* Aims for 10 trln yen revenue by 2018/19
* Targets growth in auto, housing, B2B ops
* Sees risks in Tesla battery project
(Rewrites with details of long-term targets, restructuring
By Reiji Murai
TOKYO, March 27 Panasonic Corp laid out
plans for a rebound to record revenue within five years, while
boosting planned spending on a restructuring that is recasting
the one-time leading consumer electronics maker as a supplier to
A blueprint for the financial year to March 2019 aims for a
near doubling of sales to the auto sector, a 50 percent rise in
the housing sector and a one-third increase in a
business-to-business arm that includes aviation, energy and
As Panasonic shrinks or abandons unprofitable businesses
after $15 billion in combined net losses over the last two
business years, the company on Thursday topped up total planned
spending on restructuring this financial year and next to at
least 300 billion yen, from 250 billion.
It shut a sprawling plasma TV production complex near Osaka
in western Japan while selling off chip plants both in Japan and

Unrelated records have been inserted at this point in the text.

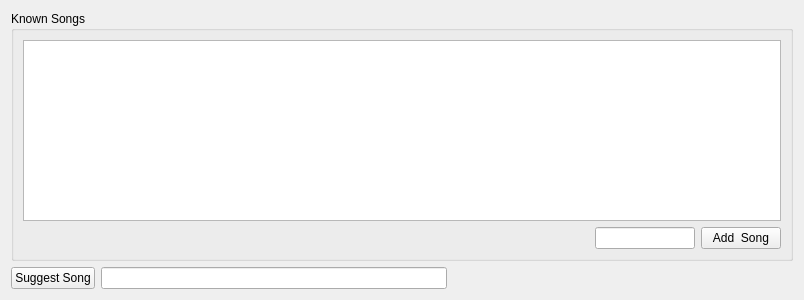
Before: the Qt Designer form guitartools/songs.ui in ispielman/guitartools, drawn with Qt 5.
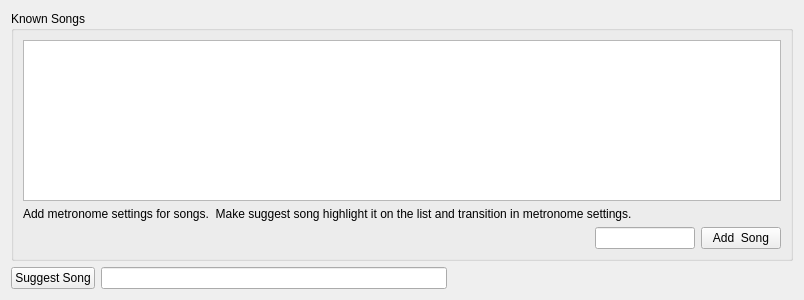
After: the same form once the commit is applied. Custom widgets are drawn as their Qt base class.

What changed in the file:
```diff
--- a/guitartools/songs.ui
+++ b/guitartools/songs.ui
@@ -39,6 +39,13 @@
         </property>
        </widget>
       </item>
+      <item>
+       <widget class="QLabel" name="label">
+        <property name="text">
+         <string>Add metronome settings for songs.  Make suggest song highlight it on the list and transition in metronome settings.</string>
+        </property>
+       </widget>
+      </item>
       <item>
        <layout class="QHBoxLayout" name="horizontalLayout_3">
         <item>
```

overseas to foreign firms, although it retains a loss-making LCD
operation that it expects to continue losing money in the
2014/15 financial year.
The company is aiming for 10 trillion yen ($98 billion) in
revenue in 2018/19, up more than one-third from the 7.4 trillion
yen it is projecting for the current year ending on March 31.
Revenue has shrunk 20 percent in the six years since its
previous record revenue of 9.1 trillion yen in 2006/07.
"We're shifting our resources to get in step with growth
areas," Panasonic President Kazuhiro Tsuga said.
Acquisitions would be a part of the rapid growth in the auto
and housing sectors, the company said.
Panasonic also aims to bolster its business in emerging
markets and will post Senior Managing Director Yoshihiko Yamada
to India next month, the first executive from the very top
echelons of the company ever to be posted abroad.
For the financial year starting next month, Panasonic said
it will aim for an operating profit of 310 billion yen, up 15
percent from its projected profit for the current year, on
revenue of 7.75 trillion, up 4.7 percent.
Tsuga acknowledged his company faced risks in what could be
one of its biggest investment projects of the next few years: a
$4 billion to $5 billion lithium ion battery plant planned by
electric vehicle maker Tesla Motors Inc.
He offered no new information about Panasonic's plans for
the project, saying only: "There's no doubt the investment risk
is substantial, so at the moment I can't talk about our
Tesla, which uses Panasonic batteries in its vehicles, said
it would invest $2 billion in the project, which by 2020 aims to
be producing more lithium ion batteries annually than were
produced worldwide last year.
It added that partners, which it presumed would include
Panasonic and other suppliers, would cover the remaining cost.
($1 = 102.3100 Japanese Yen)
(Writing by Edmund Klamann; Editing by David Holmes)